The Progressive C-Suite
February 13, 2017
Experience is the teacher of all things. ~Julius Caesar
We are evolving to the point in our society where experience is everything. I and countless others place more value (and spend more money) on “experiences” over “things.”
Great experiences—big ones and small, indulgent and simple—make you happy and fill your brain with wonderful memories that far outshine the occasional blips of happiness you may feel with those tangible things.
This shift in consumer behavior has forced more (progressive) brands to shift their marketing strategy and resources to allow for the creation of valuable experiences for their customers that build brand loyalty.
The creation of memorable experiences allows for brand lovers to share those moments with friends and family via ratings, reviews and commentary on digital and social channels. And brands today understand the power those stories have on their business’ bottom line.
The power of exceptional experiences has never been stronger.
So why, then, do just a tiny fraction of brands have a dedicated experience chief?
In a search on LinkedIn, there are just 127 business professionals in the entire United States that hold the title of Chief Experience Officer (CXO) in the industries where experience drives just about everything: leisure, travel and hospitality. Even if you open it up to all industries, that’s just 632 people in the country with that title.
The CXO, as defined by one tech media company, “is charged with leveraging best practices in design and user experience to gain market share.” Yes, but customer experience is so much more than a customer’s digital experience, or UX; it’s the holistic customer experience. A more general (and accurate) definition on Wikipedia states that the CXO is “responsible for the overall experience of an organization’s products and services.”
The notion of a CXO was first floated a little over 10 years ago as one of those unique, unconventional titles some big brands were seemingly making up to sound fresh and modern. Other titles like “Director of First Impressions” and “Chief Amazement Officer” were others that gradually joined the list of creative job titles.
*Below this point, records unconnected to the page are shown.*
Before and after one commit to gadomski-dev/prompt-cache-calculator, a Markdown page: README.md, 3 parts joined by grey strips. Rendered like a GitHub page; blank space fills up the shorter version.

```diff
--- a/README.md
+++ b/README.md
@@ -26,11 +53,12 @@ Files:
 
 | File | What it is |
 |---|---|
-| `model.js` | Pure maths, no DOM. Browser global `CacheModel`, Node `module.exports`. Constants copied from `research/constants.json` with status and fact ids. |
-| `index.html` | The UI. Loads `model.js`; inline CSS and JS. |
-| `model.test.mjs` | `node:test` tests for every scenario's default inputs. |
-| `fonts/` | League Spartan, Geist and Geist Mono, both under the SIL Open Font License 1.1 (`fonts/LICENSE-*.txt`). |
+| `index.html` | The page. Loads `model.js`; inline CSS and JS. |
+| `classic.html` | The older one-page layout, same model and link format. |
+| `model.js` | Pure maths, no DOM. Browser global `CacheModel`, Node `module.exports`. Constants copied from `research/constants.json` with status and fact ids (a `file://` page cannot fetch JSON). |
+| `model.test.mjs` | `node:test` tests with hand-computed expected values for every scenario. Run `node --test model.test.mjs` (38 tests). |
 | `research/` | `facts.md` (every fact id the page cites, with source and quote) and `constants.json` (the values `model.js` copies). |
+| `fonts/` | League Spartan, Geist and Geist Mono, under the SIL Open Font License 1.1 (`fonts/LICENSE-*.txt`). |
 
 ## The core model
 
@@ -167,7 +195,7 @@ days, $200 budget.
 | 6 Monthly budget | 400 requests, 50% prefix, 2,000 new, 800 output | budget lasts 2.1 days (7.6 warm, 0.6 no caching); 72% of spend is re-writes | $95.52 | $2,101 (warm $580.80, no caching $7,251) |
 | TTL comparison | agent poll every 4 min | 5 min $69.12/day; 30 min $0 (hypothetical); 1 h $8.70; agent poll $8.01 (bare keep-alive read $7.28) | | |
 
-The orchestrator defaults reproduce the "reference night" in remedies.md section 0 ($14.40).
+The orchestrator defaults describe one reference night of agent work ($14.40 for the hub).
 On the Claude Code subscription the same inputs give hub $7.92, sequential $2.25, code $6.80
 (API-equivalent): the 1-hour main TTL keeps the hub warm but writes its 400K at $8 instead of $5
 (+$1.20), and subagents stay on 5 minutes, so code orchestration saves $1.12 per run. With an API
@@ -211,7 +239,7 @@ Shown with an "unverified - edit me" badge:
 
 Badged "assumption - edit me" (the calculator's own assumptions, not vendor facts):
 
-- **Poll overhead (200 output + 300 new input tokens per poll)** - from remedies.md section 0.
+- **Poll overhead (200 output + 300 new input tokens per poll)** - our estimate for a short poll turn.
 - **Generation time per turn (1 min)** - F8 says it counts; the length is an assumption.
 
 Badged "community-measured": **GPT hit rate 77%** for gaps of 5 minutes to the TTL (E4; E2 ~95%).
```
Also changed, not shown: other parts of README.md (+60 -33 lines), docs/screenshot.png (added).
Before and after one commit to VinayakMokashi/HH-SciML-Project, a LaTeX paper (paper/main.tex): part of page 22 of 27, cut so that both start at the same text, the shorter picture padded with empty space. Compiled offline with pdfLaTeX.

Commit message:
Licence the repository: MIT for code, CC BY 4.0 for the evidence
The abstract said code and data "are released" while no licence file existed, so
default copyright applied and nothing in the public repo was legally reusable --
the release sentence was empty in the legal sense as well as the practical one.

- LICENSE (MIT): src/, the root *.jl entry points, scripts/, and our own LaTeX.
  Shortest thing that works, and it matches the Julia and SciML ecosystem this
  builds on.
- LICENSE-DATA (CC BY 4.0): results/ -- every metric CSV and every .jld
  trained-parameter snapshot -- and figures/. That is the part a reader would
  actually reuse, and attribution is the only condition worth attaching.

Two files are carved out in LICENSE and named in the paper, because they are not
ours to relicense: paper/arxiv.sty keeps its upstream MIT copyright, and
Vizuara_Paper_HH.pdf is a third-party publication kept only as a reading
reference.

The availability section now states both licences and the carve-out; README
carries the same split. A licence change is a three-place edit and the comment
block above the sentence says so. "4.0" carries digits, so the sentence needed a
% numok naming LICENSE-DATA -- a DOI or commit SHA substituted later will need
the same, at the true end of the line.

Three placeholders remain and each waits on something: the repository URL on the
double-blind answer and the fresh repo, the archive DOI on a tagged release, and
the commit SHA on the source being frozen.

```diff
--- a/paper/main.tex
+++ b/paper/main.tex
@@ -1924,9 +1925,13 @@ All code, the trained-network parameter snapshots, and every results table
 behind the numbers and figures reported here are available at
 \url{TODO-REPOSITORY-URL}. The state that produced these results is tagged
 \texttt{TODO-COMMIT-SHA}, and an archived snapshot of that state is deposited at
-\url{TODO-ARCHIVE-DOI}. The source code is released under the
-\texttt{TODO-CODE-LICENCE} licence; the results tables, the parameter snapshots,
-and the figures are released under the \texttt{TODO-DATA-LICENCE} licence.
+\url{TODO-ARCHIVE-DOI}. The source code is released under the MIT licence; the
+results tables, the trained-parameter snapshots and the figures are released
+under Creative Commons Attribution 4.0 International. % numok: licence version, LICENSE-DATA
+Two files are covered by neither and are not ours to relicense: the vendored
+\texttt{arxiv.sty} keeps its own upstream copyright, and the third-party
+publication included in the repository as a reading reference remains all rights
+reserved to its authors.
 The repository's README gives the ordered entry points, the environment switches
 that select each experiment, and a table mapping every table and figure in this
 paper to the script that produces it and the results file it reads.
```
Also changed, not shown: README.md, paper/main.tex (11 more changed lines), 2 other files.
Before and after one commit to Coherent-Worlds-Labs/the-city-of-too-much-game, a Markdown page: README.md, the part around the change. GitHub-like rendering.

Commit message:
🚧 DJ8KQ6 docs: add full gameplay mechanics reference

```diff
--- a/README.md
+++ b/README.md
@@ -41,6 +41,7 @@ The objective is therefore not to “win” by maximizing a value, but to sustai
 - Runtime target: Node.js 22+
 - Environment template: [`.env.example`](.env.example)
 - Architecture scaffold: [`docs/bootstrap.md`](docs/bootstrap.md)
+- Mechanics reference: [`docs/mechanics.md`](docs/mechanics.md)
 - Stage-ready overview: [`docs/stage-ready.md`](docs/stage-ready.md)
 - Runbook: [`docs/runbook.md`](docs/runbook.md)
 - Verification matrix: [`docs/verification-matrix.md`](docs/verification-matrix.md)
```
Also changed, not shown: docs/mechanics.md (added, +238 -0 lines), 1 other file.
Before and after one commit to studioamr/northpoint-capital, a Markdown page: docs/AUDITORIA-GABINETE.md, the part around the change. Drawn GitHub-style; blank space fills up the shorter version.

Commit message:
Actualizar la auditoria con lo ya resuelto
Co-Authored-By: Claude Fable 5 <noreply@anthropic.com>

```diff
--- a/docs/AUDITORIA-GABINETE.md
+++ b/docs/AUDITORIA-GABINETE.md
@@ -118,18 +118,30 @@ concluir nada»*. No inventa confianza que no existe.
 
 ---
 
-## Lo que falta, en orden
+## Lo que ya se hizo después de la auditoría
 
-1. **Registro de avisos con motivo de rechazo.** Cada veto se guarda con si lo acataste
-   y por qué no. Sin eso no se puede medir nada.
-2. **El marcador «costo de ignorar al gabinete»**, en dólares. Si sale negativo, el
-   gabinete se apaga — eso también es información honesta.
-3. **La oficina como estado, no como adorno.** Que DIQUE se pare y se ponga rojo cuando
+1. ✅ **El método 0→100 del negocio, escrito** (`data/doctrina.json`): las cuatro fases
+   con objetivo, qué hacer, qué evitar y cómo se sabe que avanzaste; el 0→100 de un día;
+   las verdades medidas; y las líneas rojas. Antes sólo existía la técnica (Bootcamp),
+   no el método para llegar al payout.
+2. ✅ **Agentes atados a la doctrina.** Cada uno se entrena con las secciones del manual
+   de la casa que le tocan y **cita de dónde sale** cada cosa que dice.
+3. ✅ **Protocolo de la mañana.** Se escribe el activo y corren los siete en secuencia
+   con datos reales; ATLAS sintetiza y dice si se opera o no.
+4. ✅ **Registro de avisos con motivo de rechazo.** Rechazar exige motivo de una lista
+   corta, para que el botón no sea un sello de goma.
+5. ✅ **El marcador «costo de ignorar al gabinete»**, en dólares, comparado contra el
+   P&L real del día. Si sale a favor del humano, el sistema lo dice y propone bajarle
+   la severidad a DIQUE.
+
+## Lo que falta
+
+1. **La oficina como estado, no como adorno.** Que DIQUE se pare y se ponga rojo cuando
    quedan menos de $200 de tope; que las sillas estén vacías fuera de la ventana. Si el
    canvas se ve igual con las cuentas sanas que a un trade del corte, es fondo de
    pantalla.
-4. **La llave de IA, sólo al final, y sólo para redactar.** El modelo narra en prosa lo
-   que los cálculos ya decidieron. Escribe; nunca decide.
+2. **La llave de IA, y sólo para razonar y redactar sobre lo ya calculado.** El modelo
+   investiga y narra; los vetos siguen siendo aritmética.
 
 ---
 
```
But in a world where experience is everything, is the idea of a CXO still unconventional?
Brands that deliver great experiences have higher ratings, bring in more revenue and build brand loyalty.
Prioritizing experience just makes business sense.
Today’s experience chief brings internal departments—marketing, communications, digital/development and sales—together under one unified mission to deliver great experiences to the brand’s customers. In collaboration with the CEO and other leaders, the CXO helps determine new products or services (or enhancements to existing ones) that will elevate the customer experience.
Because most companies don’t have a dedicated CXO, though, a brand’s experience needs to be continuously managed, analyzed and optimized by the organization’s leaders.
Without your own CXO, what might that look like?
- Create an Experience Team. Just because you don’t have a CXO doesn’t mean you can’t enhance your brand’s customer experience. Gather the internal team members that have a key role in the development and deployment of your company’s products or services; that may be your CEO, CMO, digital lead and sales director.
- Explore the Customer Journey. Drill down into each potential customer interaction, both online and off. Customer journey mapping is a great way to understand all of the touchpoints your customers experience, those “moments between moments” that make a significant impact—both the obvious and unexpected. Is your website user-friendly? Do your employees understand the tenets of instinctual service? Doing this exercise as an “experience team” will help you see the entire picture from many points of view.
- Think “Experience First.” Remember when everyone started talking “mobile first”? Adjust that thinking to experience, and make sure experience is at the very top. Everything you do should be from an “experience is everything” mentality. If your current brand experience is lacking, make adjustments to it until it passes the test. Before you launch new products and services, review your customer journey map to make sure that your customers will receive a top-rate experience every step of the way.
Whether your team has a CXO or an ad-hoc experience team, it’s critical to get your leadership singing from the same “experience is everything” song sheet. With experience as the driving force behind brand loyalty, prioritizing experience can help elevate your brand into an industry leader.